--- Work order ---
Copy out every line from the records that includes "were".

── Records provided ──

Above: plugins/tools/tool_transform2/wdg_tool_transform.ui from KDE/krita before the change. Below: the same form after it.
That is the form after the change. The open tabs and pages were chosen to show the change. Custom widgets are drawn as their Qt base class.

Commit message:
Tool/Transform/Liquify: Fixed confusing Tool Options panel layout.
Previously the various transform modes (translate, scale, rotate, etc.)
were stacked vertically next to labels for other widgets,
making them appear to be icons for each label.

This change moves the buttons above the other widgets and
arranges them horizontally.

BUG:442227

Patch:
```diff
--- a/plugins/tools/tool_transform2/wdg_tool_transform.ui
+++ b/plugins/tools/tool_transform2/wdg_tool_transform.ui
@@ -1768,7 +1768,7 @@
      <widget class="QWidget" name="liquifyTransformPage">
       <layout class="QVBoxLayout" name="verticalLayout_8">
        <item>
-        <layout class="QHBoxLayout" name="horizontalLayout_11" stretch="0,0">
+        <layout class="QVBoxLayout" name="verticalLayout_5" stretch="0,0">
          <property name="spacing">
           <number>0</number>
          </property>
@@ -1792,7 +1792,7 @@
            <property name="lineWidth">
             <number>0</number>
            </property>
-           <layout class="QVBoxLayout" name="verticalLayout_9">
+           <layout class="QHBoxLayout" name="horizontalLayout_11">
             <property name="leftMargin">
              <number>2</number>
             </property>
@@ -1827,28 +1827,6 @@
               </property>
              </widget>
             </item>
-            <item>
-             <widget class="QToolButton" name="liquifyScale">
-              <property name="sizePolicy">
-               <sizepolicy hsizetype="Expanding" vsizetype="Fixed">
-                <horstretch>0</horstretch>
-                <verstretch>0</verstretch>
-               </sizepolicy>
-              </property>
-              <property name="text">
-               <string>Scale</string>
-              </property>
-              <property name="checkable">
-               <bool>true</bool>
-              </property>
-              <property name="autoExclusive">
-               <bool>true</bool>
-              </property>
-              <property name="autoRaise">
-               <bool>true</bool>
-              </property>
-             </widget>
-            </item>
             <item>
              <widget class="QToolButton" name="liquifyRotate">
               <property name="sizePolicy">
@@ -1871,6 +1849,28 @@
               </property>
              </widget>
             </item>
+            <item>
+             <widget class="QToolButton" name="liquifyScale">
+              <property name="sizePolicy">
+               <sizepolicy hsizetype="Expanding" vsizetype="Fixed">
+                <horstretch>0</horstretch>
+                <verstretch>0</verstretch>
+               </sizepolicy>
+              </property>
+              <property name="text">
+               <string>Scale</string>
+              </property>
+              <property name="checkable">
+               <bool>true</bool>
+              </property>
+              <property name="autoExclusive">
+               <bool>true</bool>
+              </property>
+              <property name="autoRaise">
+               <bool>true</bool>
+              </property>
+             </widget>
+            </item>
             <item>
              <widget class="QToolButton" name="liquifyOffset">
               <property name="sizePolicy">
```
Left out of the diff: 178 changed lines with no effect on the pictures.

───

--- Response area ---
That is the form after the change. The open tabs and pages were chosen to show the change. Custom widgets are drawn as their Qt base class.
were stacked vertically next to labels for other widgets,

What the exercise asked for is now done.